What’s a book killer for me? Since everyone’s already touched on my first instincts--insipid character and contrived plots--I'm going to tell you about reader killers or why I quit reading some of my favorite authors at one time or another.
Just for the record, these were writers that I didn’t even have to see what the book was about before I purchased it, their name was simply enough.
These are all well-known, read widely, and presumably rich authors. I’ve debated whether I should mention their names or not. Should I? Shouldn’t I? It’s not like my average six-comment blog is going to put a crimp in their mega-selling careers. And it is just my opinion. But I’m deciding not to, because they are in no position to defend themselves or if they did, it could become a viral war. Although that is way to build up your blog’s presence.
So, the first author I quit is a suspense writer who publishes a couple books a year. I quit reading her because I figured out her formula. Who do you least suspect? I could read the first quarter of the book, ask myself the question, do a Harry and flip to the end to see if I was right. Nine times out of ten, I was. For me, the thrill was gone once I dissected the formula.

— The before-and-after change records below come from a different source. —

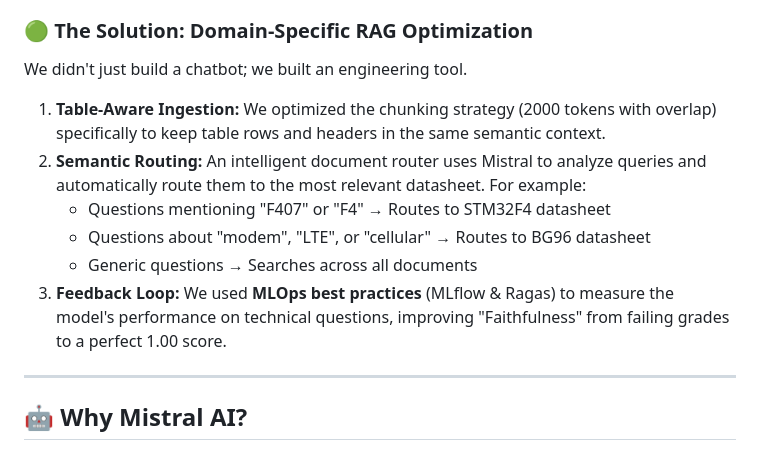
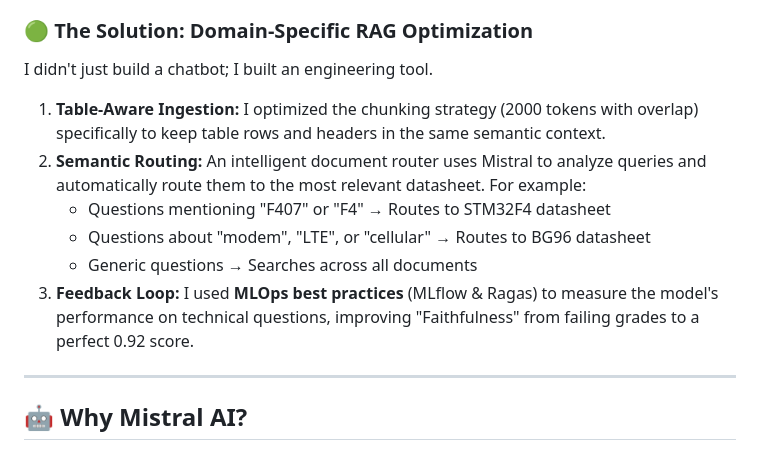
Before and after one commit to tugrul-kok/datasheet-assistant, a Markdown page: README.md, the part around the change. GitHub-like rendering.

Commit message:
Update README.md to reflect personal contributions in the development of the engineering tool, including optimizations in table-aware ingestion and MLOps practices. Adjusted the faithfulness metric from 1.00 to 0.92 for accuracy.

```diff
--- a/README.md
+++ b/README.md
@@ -36,13 +36,13 @@ Working with embedded systems (like STM32 or NXP) requires constant reference to
 - **The "Table" Issue:** Standard LLMs and search tools struggle to interpret **complex electrical tables**, often losing the connection between a Pin Name (e.g., PA9) and its Alternate Function.
 
 ### 🟢 The Solution: Domain-Specific RAG Optimization
-We didn't just build a chatbot; we built an engineering tool.
-1.  **Table-Aware Ingestion:** We optimized the chunking strategy (2000 tokens with overlap) specifically to keep table rows and headers in the same semantic context.
+I didn't just build a chatbot; I built an engineering tool.
+1.  **Table-Aware Ingestion:** I optimized the chunking strategy (2000 tokens with overlap) specifically to keep table rows and headers in the same semantic context.
 2.  **Semantic Routing:** An intelligent document router uses Mistral to analyze queries and automatically route them to the most relevant datasheet. For example:
     - Questions mentioning "F407" or "F4" → Routes to STM32F4 datasheet
     - Questions about "modem", "LTE", or "cellular" → Routes to BG96 datasheet
     - Generic questions → Searches across all documents
-3.  **Feedback Loop:** We used **MLOps best practices** (MLflow & Ragas) to measure the model's performance on technical questions, improving "Faithfulness" from failing grades to a perfect 1.00 score.
+3.  **Feedback Loop:** I used **MLOps best practices** (MLflow & Ragas) to measure the model's performance on technical questions, improving "Faithfulness" from failing grades to a perfect 0.92 score.
 ---
 
 ## 🤖 Why Mistral AI?
```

Ditto for the male author who writes death books disguised as romances. Why do male authors think someone has to die for it to be a romance? Apparently they didn’t get the HEA lesson we all got.
The second author is a best-selling juggernaut—he’s got books out in almost every genre—but speculation is that he doesn’t actually write them all. I quit reading him in the middle of his best-selling series because he jumped the shark. A reoccurring character came out of the office to become the Mastermind. I couldn’t buy it. And the author lost all credibility with me. I’m sure he’s using twenties as tissues to wipe his tears away at my frustrated desertion.

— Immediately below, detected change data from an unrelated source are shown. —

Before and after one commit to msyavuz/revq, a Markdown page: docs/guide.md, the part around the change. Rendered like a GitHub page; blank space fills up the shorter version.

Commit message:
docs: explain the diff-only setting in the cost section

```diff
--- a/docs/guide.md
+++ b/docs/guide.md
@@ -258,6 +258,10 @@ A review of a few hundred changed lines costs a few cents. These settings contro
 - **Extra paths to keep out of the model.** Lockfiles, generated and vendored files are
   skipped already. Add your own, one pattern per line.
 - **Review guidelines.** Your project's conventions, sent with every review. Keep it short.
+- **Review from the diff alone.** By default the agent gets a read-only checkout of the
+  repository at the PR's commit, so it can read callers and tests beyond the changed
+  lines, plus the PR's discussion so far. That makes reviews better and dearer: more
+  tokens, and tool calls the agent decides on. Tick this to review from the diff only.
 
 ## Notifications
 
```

The final author I’m going to highlight has a popular character going into her eighteenth book, but the character never grows. She’s still making the same mistakes in book seventeen that she did in book one. Maybe I just outgrew her, but I find it frustrating to read about the same love-triangle and the core relationship going through the same growing pains without actually growing. And when asked on the Today show if the character would grow up and decide between the two men, this author said, “No. Why should she?”

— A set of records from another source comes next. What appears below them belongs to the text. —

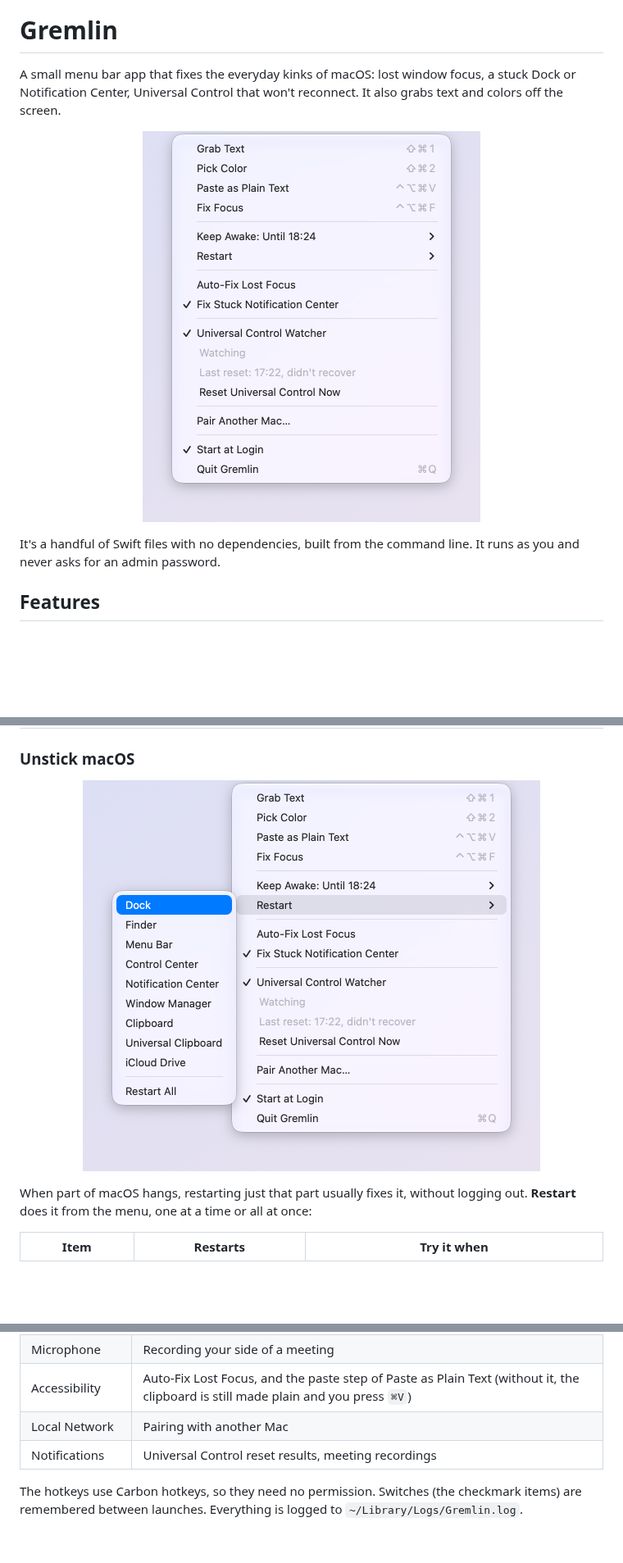
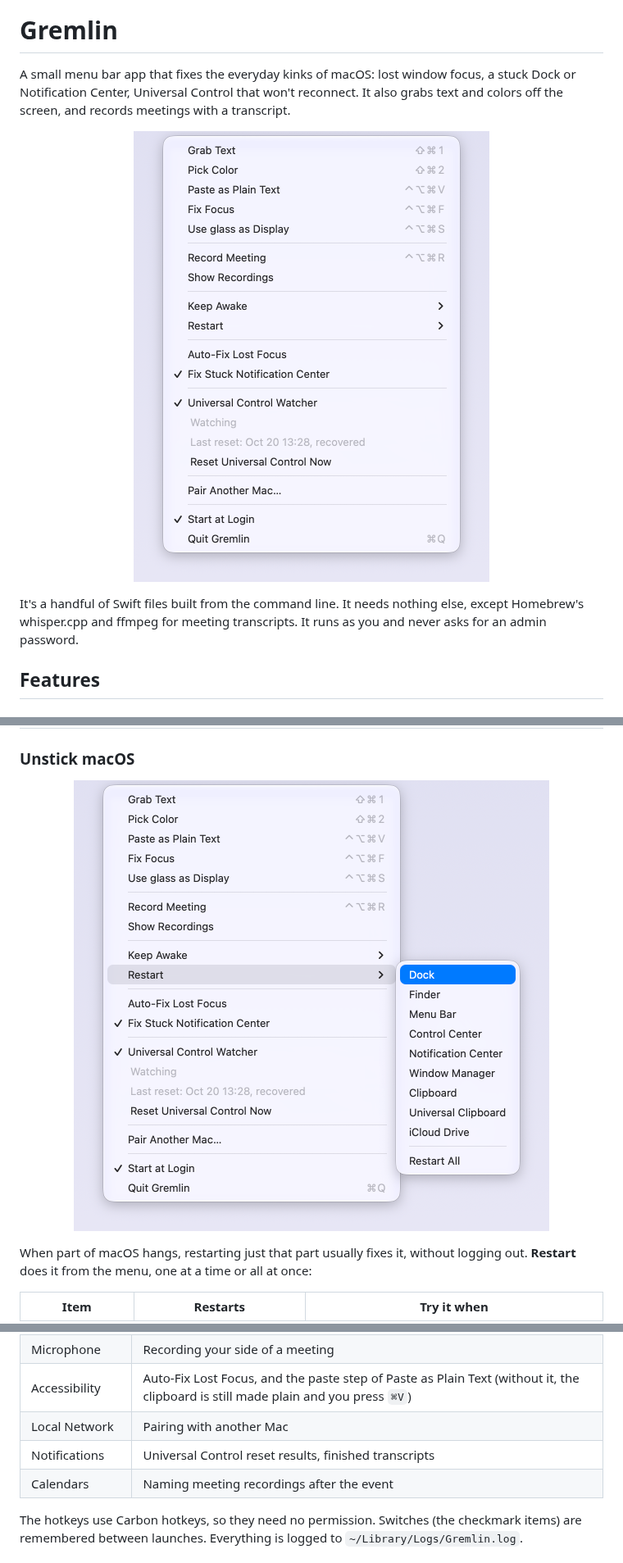
Before and after one commit to alicin/gremlin, a Markdown page: README.md, 3 parts joined by grey strips. Shown at 82% size. GitHub-like rendering; pictures changed too: docs/menu.png, docs/restart.png; blank space fills up the shorter version.

```diff
--- a/README.md
+++ b/README.md
@@ -1,12 +5,12 @@
 # Gremlin
 
-A small menu bar app that fixes the everyday kinks of macOS: lost window focus, a stuck Dock or Notification Center, Universal Control that won't reconnect. It also grabs text and colors off the screen.
+A small menu bar app that fixes the everyday kinks of macOS: lost window focus, a stuck Dock or Notification Center, Universal Control that won't reconnect. It also grabs text and colors off the screen, and records meetings with a transcript.
 
 <p align="center">
-  <img src="docs/menu.png" width="412" alt="The Gremlin menu">
+  <img src="docs/menu.png" width="434" alt="The Gremlin menu">
 </p>
 
-It's a handful of Swift files with no dependencies, built from the command line. It runs as you and never asks for an admin password.
+It's a handful of Swift files built from the command line. It needs nothing else, except Homebrew's whisper.cpp and ffmpeg for meeting transcripts. It runs as you and never asks for an admin password.
 
 ## Features
 
@@ -30,7 +34,7 @@ macOS sometimes ends up with the menu bar showing one app while your typing goes
 ### Unstick macOS
 
 <p align="center">
-  <img src="docs/restart.png" width="558" alt="The Restart submenu">
+  <img src="docs/restart.png" width="580" alt="The Restart submenu">
 </p>
 
 When part of macOS hangs, restarting just that part usually fixes it, without logging out. **Restart** does it from the menu, one at a time or all at once:
@@ -120,7 +142,8 @@ macOS asks for each permission the first time a feature needs it:
 | Microphone | Recording your side of a meeting |
 | Accessibility | Auto-Fix Lost Focus, and the paste step of Paste as Plain Text (without it, the clipboard is still made plain and you press `⌘V`) |
 | Local Network | Pairing with another Mac |
-| Notifications | Universal Control reset results, meeting recordings |
+| Notifications | Universal Control reset results, finished transcripts |
+| Calendars | Naming meeting recordings after the event |
 
 The hotkeys use Carbon hotkeys, so they need no permission. Switches (the checkmark items) are remembered between launches. Everything is logged to `~/Library/Logs/Gremlin.log`.
 
```
Also changed, not shown: other parts of README.md (+25 -3 lines), docs/call-panel.png (added), docs/keep-awake.png, docs/recording.png (added).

At times, I can be quite the unforgiving reader. But, here’s the thing. Books can be spendy and they can be time-consuming, both things that are at times a deterrent in my life. Working fulltime, writing my own book, and paying bills, if I’m going to invest in a book, I want to read a book that deserves it.